# Your task
Pick out and copy every line below that has the word "className".

_ _ _ _ _ _ _

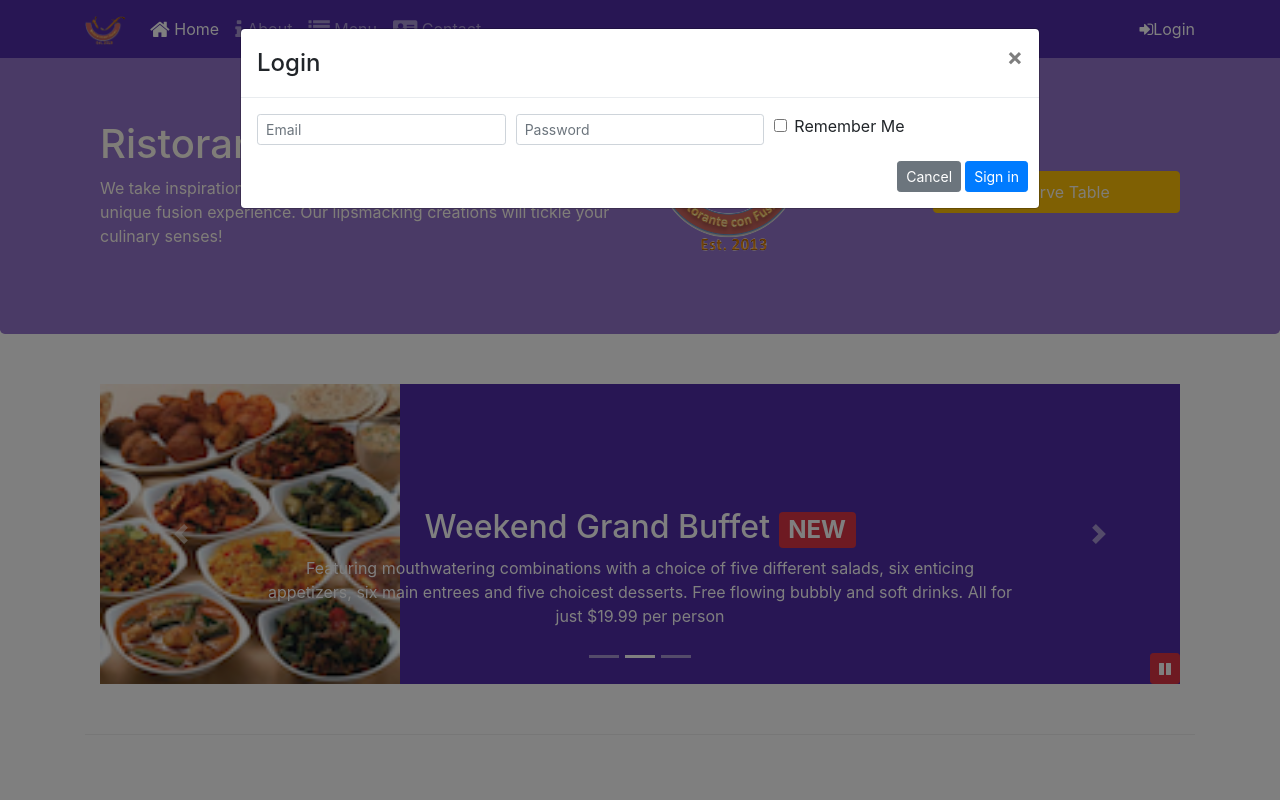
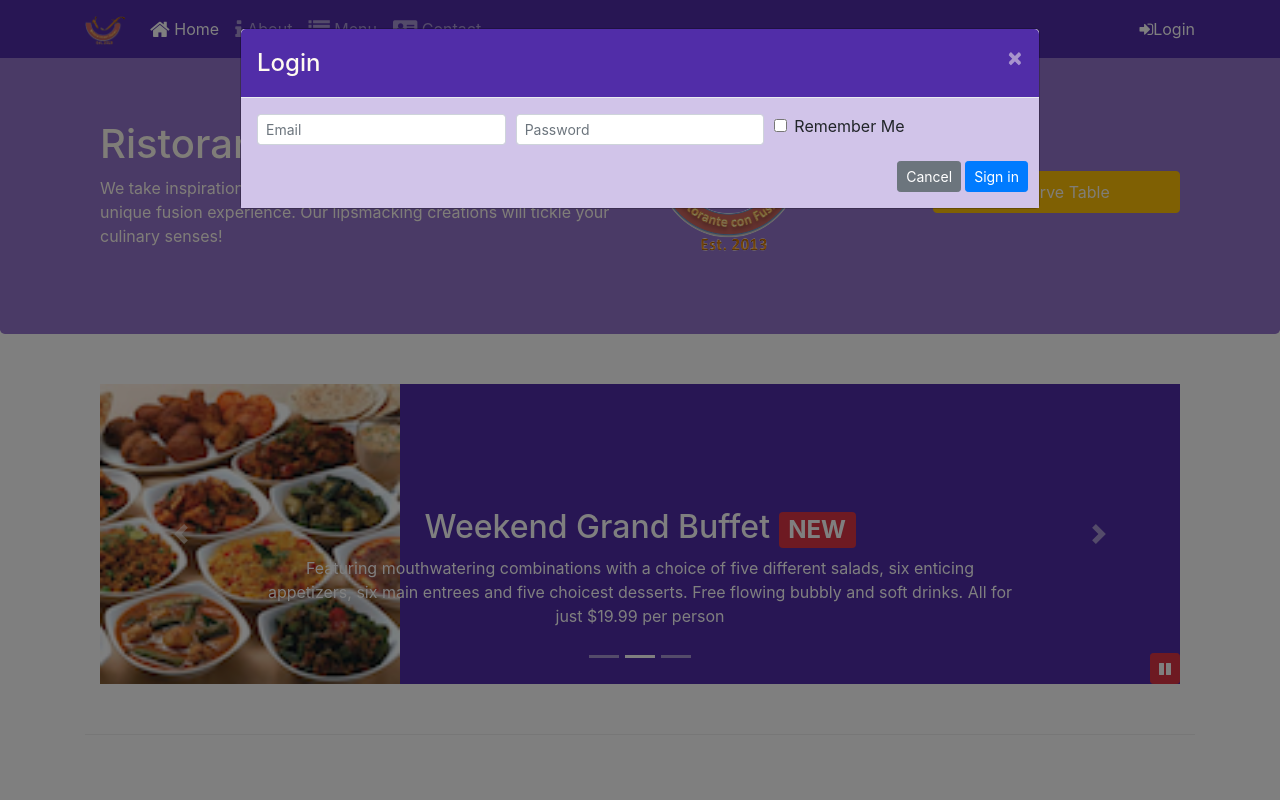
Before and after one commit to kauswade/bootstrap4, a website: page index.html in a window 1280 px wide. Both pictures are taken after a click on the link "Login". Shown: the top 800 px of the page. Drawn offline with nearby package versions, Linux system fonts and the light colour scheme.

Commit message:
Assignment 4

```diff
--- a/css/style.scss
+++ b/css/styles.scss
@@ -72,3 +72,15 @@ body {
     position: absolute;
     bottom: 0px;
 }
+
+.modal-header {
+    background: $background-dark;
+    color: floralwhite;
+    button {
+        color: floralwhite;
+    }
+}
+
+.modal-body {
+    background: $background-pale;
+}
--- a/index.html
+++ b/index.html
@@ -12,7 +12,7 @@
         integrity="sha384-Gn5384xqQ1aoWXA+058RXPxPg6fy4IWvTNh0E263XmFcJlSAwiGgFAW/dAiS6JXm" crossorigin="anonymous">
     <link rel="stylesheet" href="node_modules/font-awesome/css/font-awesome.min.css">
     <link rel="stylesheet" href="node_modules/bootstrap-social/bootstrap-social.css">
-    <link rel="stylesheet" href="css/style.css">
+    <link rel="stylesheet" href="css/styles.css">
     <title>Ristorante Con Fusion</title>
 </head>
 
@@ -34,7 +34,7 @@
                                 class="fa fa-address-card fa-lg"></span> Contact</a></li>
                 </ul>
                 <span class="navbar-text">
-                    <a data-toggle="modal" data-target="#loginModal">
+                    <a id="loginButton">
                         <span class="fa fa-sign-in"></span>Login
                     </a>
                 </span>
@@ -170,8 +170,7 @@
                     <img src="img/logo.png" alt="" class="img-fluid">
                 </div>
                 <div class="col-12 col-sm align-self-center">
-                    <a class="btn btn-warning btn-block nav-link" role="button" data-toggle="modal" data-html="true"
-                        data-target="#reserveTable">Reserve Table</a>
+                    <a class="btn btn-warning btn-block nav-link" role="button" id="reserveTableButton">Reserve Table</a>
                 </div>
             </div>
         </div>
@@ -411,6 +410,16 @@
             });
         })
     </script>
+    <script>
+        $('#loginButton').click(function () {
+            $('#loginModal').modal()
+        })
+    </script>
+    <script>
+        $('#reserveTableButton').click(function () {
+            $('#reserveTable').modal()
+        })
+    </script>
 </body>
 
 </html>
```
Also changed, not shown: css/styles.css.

_ _ _ _ _ _ _

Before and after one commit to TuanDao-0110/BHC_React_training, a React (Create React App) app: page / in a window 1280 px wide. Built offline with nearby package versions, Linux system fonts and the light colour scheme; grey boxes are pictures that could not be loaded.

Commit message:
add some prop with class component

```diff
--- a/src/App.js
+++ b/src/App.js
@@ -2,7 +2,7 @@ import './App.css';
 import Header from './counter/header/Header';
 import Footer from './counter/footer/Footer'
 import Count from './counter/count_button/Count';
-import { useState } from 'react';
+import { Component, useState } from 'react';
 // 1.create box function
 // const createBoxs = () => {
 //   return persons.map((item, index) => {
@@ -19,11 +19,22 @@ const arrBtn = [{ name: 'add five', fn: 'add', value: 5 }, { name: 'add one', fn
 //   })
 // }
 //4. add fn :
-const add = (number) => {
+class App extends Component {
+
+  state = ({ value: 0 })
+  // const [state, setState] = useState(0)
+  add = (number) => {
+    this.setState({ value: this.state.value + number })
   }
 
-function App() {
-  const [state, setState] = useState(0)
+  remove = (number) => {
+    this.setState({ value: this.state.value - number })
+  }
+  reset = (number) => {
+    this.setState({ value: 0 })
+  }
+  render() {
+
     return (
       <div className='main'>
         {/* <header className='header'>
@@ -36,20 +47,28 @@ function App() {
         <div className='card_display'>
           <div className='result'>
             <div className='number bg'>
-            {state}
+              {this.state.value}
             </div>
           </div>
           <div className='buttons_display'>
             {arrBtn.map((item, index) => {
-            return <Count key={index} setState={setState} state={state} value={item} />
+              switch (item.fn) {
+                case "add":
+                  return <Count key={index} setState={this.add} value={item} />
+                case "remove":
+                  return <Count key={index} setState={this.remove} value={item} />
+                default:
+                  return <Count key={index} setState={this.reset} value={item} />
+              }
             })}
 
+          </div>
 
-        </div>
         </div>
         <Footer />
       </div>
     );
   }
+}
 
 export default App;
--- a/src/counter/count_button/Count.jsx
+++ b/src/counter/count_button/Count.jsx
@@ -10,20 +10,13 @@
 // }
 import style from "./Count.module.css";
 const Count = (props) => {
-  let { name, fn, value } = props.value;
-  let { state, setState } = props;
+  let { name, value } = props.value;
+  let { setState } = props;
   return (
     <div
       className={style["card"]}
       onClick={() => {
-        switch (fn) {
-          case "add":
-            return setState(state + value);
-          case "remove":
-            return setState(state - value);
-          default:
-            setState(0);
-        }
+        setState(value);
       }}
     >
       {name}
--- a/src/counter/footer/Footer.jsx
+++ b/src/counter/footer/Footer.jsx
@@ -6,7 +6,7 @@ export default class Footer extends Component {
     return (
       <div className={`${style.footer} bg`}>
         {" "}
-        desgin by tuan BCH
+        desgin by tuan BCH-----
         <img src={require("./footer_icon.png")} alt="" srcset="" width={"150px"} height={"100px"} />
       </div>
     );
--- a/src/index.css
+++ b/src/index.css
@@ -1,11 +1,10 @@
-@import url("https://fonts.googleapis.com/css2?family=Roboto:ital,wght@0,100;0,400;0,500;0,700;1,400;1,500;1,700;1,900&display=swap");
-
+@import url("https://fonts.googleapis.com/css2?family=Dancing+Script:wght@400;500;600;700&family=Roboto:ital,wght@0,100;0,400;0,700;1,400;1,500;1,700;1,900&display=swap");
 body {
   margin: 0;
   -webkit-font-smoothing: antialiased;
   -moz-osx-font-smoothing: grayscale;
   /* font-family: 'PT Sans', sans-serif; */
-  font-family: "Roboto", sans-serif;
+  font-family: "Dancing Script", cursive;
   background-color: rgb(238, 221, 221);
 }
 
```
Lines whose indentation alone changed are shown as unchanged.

_ _ _ _ _ _ _

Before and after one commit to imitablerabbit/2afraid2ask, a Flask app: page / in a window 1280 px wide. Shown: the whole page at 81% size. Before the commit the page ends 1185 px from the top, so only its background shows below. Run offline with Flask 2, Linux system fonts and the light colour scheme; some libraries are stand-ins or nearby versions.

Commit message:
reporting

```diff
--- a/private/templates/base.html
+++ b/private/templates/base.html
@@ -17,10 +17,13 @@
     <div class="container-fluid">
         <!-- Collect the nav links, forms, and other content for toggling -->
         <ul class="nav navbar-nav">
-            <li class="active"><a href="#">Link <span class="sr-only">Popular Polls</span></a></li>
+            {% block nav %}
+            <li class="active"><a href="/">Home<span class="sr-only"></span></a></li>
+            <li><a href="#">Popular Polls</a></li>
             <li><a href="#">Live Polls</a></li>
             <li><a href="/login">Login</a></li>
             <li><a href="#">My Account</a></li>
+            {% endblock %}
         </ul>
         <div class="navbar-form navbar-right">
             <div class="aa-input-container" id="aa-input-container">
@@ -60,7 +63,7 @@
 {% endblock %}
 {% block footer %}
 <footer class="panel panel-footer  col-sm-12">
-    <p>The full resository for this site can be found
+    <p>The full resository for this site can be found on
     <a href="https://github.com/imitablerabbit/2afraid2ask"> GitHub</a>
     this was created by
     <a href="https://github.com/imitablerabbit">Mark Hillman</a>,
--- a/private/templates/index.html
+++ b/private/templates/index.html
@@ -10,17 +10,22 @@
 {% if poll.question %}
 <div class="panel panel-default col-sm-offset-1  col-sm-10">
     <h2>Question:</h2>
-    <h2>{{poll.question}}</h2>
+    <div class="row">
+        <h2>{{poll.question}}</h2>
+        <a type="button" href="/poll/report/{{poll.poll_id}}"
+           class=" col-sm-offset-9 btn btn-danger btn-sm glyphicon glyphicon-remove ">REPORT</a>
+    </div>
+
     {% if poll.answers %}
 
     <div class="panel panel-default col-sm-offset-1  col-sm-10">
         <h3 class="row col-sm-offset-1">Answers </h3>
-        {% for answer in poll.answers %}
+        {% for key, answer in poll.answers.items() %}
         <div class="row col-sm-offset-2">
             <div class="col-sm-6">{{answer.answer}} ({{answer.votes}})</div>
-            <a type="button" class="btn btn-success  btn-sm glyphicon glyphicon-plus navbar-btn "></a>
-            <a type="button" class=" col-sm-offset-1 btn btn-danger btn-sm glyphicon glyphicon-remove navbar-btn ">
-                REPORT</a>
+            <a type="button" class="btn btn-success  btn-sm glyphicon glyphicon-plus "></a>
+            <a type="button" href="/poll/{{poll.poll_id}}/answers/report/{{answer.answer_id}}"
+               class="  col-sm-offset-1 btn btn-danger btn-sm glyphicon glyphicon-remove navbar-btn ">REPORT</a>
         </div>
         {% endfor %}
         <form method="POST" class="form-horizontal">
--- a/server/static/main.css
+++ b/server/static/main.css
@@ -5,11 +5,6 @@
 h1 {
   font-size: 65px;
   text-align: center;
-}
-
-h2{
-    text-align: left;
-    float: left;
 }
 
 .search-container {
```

_ _ _ _ _ _ _

# Your solution
       <div className='main'>
         {/* <header className='header'>
         <div className='card_display'>
           <div className='result'>
             <div className='number bg'>
           <div className='buttons_display'>
       className={style["card"]}
       <div className={`${style.footer} bg`}>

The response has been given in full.